■ **WORK TO BE COMPLETED**: When a line below holds the string "Excel", show that line.
START DATA LISTING
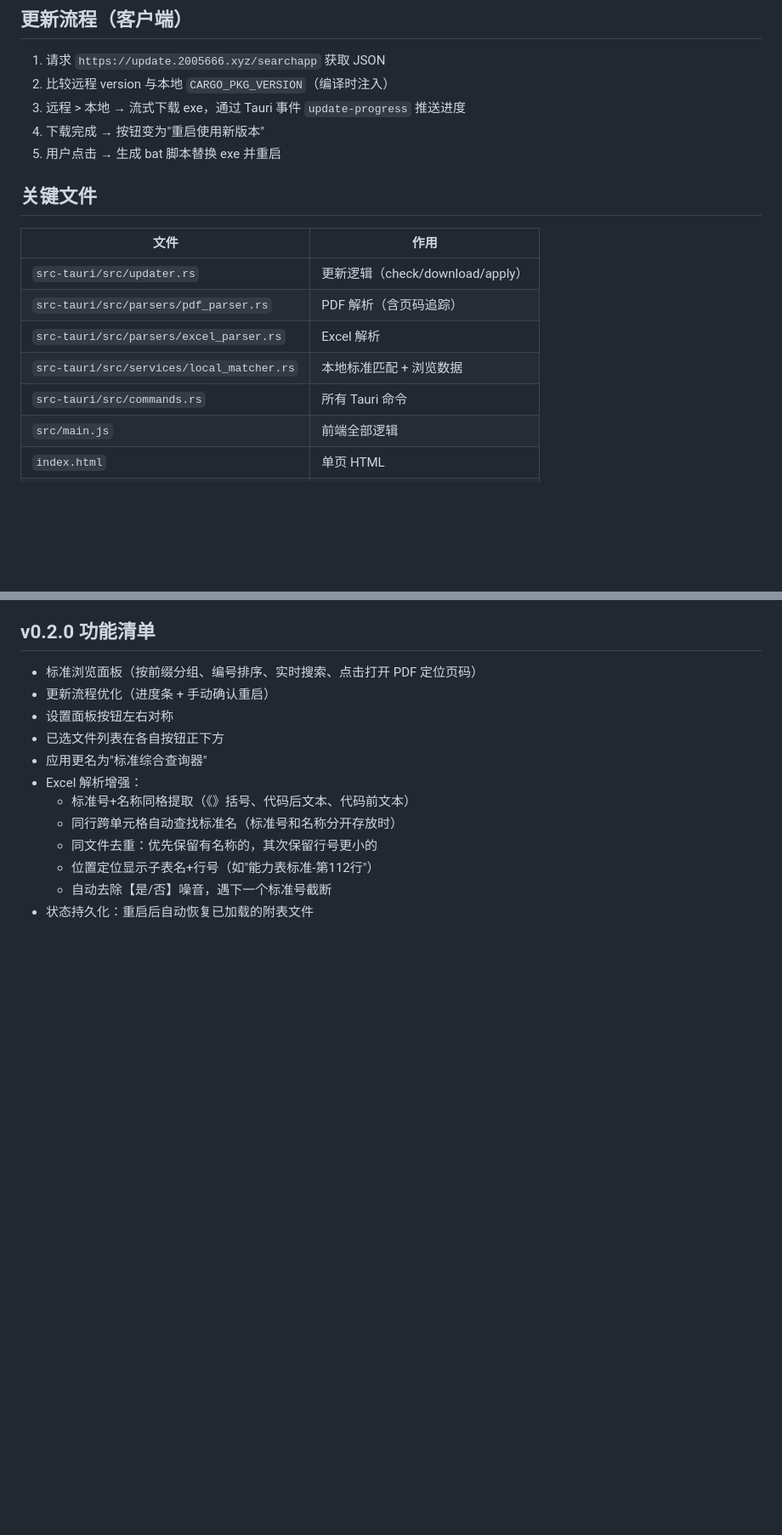
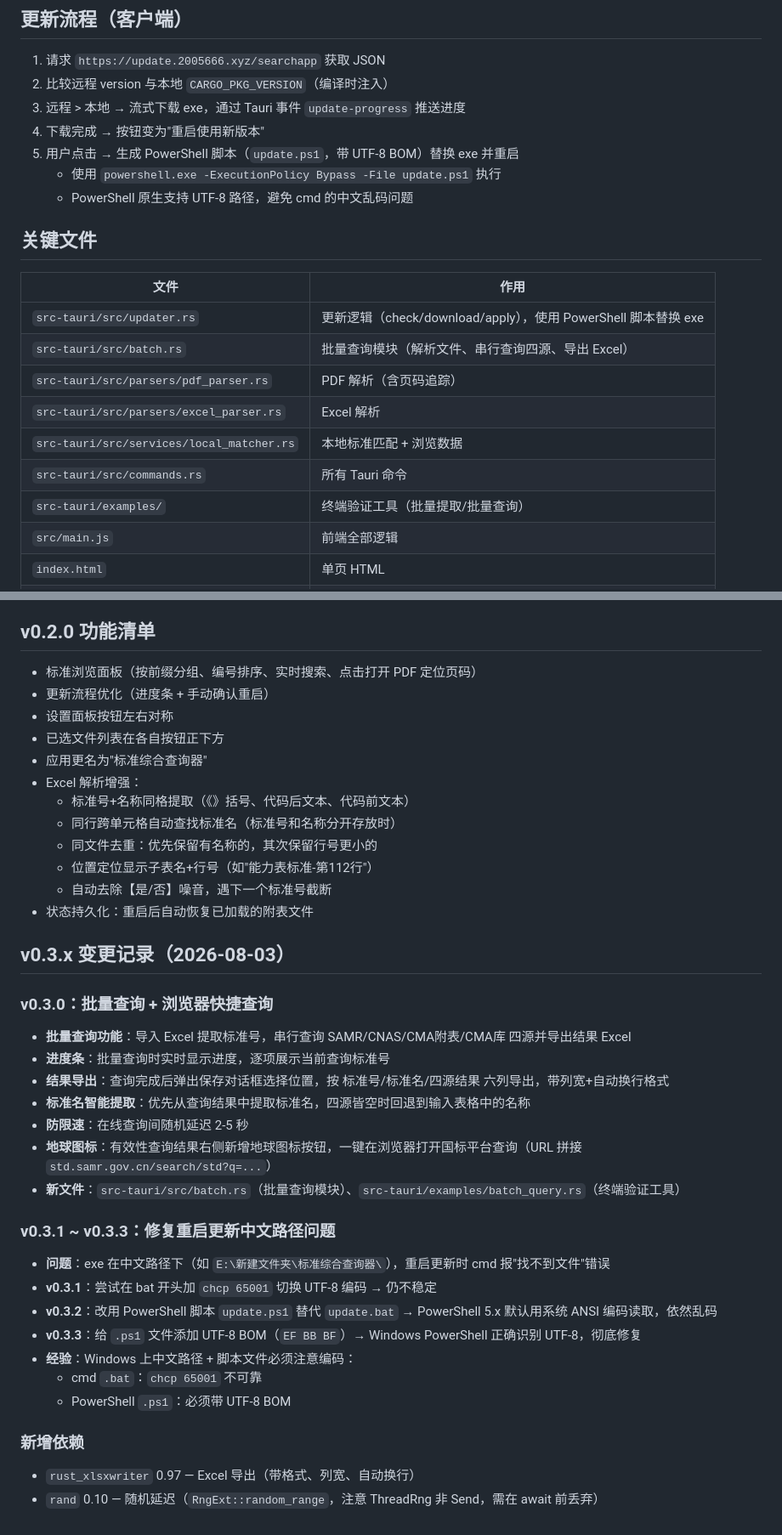
Before and after one commit to d3intran/SearchApp, a Markdown page: 工作进度.md, 2 parts joined by grey strips. Shown at 85% size. GitHub-like rendering; blank space fills up the shorter version.

Commit message:
更新工作进度：记录 v0.3.x 批量查询与更新修复要点

```diff
--- a/工作进度.md
+++ b/工作进度.md
@@ -54,17 +54,21 @@ deno run -A npm:wrangler deploy
 2. 比较远程 version 与本地 `CARGO_PKG_VERSION`（编译时注入）
 3. 远程 > 本地 → 流式下载 exe，通过 Tauri 事件 `update-progress` 推送进度
 4. 下载完成 → 按钮变为"重启使用新版本"
-5. 用户点击 → 生成 bat 脚本替换 exe 并重启
+5. 用户点击 → 生成 PowerShell 脚本（`update.ps1`，带 UTF-8 BOM）替换 exe 并重启
+   - 使用 `powershell.exe -ExecutionPolicy Bypass -File update.ps1` 执行
+   - PowerShell 原生支持 UTF-8 路径，避免 cmd 的中文乱码问题
 
 ## 关键文件
 
 | 文件 | 作用 |
 |------|------|
-| `src-tauri/src/updater.rs` | 更新逻辑（check/download/apply） |
+| `src-tauri/src/updater.rs` | 更新逻辑（check/download/apply），使用 PowerShell 脚本替换 exe |
+| `src-tauri/src/batch.rs` | 批量查询模块（解析文件、串行查询四源、导出 Excel） |
 | `src-tauri/src/parsers/pdf_parser.rs` | PDF 解析（含页码追踪） |
 | `src-tauri/src/parsers/excel_parser.rs` | Excel 解析 |
 | `src-tauri/src/services/local_matcher.rs` | 本地标准匹配 + 浏览数据 |
 | `src-tauri/src/commands.rs` | 所有 Tauri 命令 |
+| `src-tauri/examples/` | 终端验证工具（批量提取/批量查询） |
 | `src/main.js` | 前端全部逻辑 |
 | `index.html` | 单页 HTML |
 | `src/styles.css` | 全部样式 |
@@ -95,3 +99,27 @@ deno run -A npm:wrangler deploy
   - 位置定位显示子表名+行号（如"能力表标准-第112行"）
   - 自动去除【是/否】噪音，遇下一个标准号截断
 - 状态持久化：重启后自动恢复已加载的附表文件
+
+## v0.3.x 变更记录（2026-08-03）
+
+### v0.3.0：批量查询 + 浏览器快捷查询
+- **批量查询功能**：导入 Excel 提取标准号，串行查询 SAMR/CNAS/CMA附表/CMA库 四源并导出结果 Excel
+- **进度条**：批量查询时实时显示进度，逐项展示当前查询标准号
+- **结果导出**：查询完成后弹出保存对话框选择位置，按 标准号/标准名/四源结果 六列导出，带列宽+自动换行格式
+- **标准名智能提取**：优先从查询结果中提取标准名，四源皆空时回退到输入表格中的名称
+- **防限速**：在线查询间随机延迟 2-5 秒
+- **地球图标**：有效性查询结果右侧新增地球图标按钮，一键在浏览器打开国标平台查询（URL 拼接 `std.samr.gov.cn/search/std?q=...`）
+- **新文件**：`src-tauri/src/batch.rs`（批量查询模块）、`src-tauri/examples/batch_query.rs`（终端验证工具）
+
+### v0.3.1 ~ v0.3.3：修复重启更新中文路径问题
+- **问题**：exe 在中文路径下（如 `E:\新建文件夹\标准综合查询器\`），重启更新时 cmd 报"找不到文件"错误
+- **v0.3.1**：尝试在 bat 开头加 `chcp 65001` 切换 UTF-8 编码 → 仍不稳定
+- **v0.3.2**：改用 PowerShell 脚本 `update.ps1` 替代 `update.bat` → PowerShell 5.x 默认用系统 ANSI 编码读取，依然乱码
+- **v0.3.3**：给 `.ps1` 文件添加 UTF-8 BOM（`EF BB BF`）→ Windows PowerShell 正确识别 UTF-8，彻底修复
+- **经验**：Windows 上中文路径 + 脚本文件必须注意编码：
+  - cmd `.bat`：`chcp 65001` 不可靠
+  - PowerShell `.ps1`：必须带 UTF-8 BOM
+
+### 新增依赖
+- `rust_xlsxwriter` 0.97 — Excel 导出（带格式、列宽、自动换行）
+- `rand` 0.10 — 随机延迟（`RngExt::random_range`，注意 ThreadRng 非 Send，需在 await 前丢弃）
```
Also changed, not shown: other parts of 工作进度.md (+1 -1 lines).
END DATA LISTING
■ **ANSWER BOX**:
+| `src-tauri/src/batch.rs` | 批量查询模块（解析文件、串行查询四源、导出 Excel） |
 | `src-tauri/src/parsers/excel_parser.rs` | Excel 解析 |
+- **批量查询功能**：导入 Excel 提取标准号，串行查询 SAMR/CNAS/CMA附表/CMA库 四源并导出结果 Excel
+- `rust_xlsxwriter` 0.97 — Excel 导出（带格式、列宽、自动换行）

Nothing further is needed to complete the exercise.